Clearly then, language is complex. By Chomsky’s logic, conjuring and deciphering language is seemingly infinite. In linguistics, semantic analysis is the study of the structure and meaning of speech. It’s the job of semantic analysis to understand language from the point of view of the encoder. This eliminates the process of ‘free creation’ that comes from interpretation. It does this by relating syntactic structures from the level of phrases, clauses, sentences, and paragraphs to the level of the writing as a whole. This involves removing features specific to cultural contexts and deciphering key elements from idioms, and figurative speech.
For many brands nowadays, the complexity of language is proving to be an obstacle. The fact that there are so many ways to encode and decode messages makes understanding the customer difficult.
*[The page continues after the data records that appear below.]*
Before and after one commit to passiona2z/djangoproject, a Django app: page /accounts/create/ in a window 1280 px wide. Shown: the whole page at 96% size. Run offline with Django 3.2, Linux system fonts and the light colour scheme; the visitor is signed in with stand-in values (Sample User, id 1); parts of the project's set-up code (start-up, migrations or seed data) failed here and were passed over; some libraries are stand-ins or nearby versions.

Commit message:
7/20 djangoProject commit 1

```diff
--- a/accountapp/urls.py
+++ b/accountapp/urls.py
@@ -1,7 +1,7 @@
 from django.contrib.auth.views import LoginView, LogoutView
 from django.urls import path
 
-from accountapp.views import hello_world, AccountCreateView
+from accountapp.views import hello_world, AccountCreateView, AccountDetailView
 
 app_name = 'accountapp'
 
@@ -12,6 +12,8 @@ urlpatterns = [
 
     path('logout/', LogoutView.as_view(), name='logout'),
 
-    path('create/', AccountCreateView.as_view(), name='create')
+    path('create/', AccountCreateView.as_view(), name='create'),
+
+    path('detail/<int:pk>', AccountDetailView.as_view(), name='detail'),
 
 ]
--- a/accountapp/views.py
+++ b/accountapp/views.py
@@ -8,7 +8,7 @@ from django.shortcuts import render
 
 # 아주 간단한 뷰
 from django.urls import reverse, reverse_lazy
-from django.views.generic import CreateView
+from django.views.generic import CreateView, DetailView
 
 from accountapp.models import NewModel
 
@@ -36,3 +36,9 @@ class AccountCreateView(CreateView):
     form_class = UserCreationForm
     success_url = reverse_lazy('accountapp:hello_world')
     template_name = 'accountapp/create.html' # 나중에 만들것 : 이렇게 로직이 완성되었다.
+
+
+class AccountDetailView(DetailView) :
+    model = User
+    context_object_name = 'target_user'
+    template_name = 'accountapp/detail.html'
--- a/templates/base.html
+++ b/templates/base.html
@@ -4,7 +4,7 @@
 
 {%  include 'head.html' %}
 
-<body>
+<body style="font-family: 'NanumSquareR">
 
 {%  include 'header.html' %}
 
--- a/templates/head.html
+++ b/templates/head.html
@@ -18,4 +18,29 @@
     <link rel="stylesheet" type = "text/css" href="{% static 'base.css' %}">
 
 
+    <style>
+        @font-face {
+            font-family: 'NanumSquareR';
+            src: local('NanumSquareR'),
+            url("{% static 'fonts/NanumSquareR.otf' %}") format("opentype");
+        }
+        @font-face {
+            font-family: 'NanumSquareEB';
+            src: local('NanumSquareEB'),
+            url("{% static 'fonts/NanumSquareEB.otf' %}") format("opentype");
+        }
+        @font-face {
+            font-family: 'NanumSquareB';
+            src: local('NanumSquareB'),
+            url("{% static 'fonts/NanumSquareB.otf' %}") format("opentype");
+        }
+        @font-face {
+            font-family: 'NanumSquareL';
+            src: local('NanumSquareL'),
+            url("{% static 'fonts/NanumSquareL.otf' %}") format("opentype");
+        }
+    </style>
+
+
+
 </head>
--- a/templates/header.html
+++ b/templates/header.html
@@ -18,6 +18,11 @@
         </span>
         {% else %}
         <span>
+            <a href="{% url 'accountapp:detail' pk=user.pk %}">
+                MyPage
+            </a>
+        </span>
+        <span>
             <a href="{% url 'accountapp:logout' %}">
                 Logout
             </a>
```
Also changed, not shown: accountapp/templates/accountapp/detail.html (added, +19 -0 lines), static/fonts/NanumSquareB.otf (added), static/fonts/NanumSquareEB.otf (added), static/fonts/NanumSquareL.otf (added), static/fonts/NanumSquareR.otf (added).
Online content is rife with spelling mistakes, acronyms, initialisms, and emoticons. In addition, the mechanics of tracking exactly when and how people are interacting with one another is non-trivial (for example, are they in a series of threads in a forum, are they retweeting or replying to one another on Twitter?). Also, once the boundaries of people’s conversations are well understood, the correct interpretation of the meaning behind words is handled very poorly. Most analytics companies’ attempts to interpret conversations are based largely on frequency driven metrics. As a result, we often see that interpreting meaning is based on the number of times any given word is mentioned in online posts being analyzed. This misinterpretation can lead to a misunderstanding of customer sentiment and cause a multitude of problems. A study from IBM and eConsultancy found that 81 percent of companies say they have a holistic view of their customers. And yet, only 37 percent of customers agree that their favorite retailer understands them. This is a huge discrepancy and highlights the challenges associated with language.
But despite the complexities, it is not impossible to understand your customers. Like Chomsky said, there are basic laws and principles that need to be followed. These rules make it possible. Over at Semeon, we have made it our mission to understand the meaning underlying what the customer is saying. It started with the realization that customer and brand alignment is essential to maximizing ROI. So, using artificial intelligence, we have created a software that figures out the context behind the consumer’s speech instead of identifying keywords. This allows us to provide proper analysis and gives brands the capabilities to be in the 37 percent companies that truly know their customers.
I hope this article provided some insight into the complexities of language and the problem is poses for brands. Furthermore, I hope that if you represent a brand that it makes you stop and think about how you are evaluating what your customers are saying.
At the least, stop with the glorified post counters. We need to start focusing on the metrics that really matter: the customer sentiment. What are your customers actually saying about your brand? Are they content? Do multiple customers have the same problem?
At the most, check out what we have to offer over at Semeon! We are here to help you and make your lives easier. Our software can help take your brand to the next level.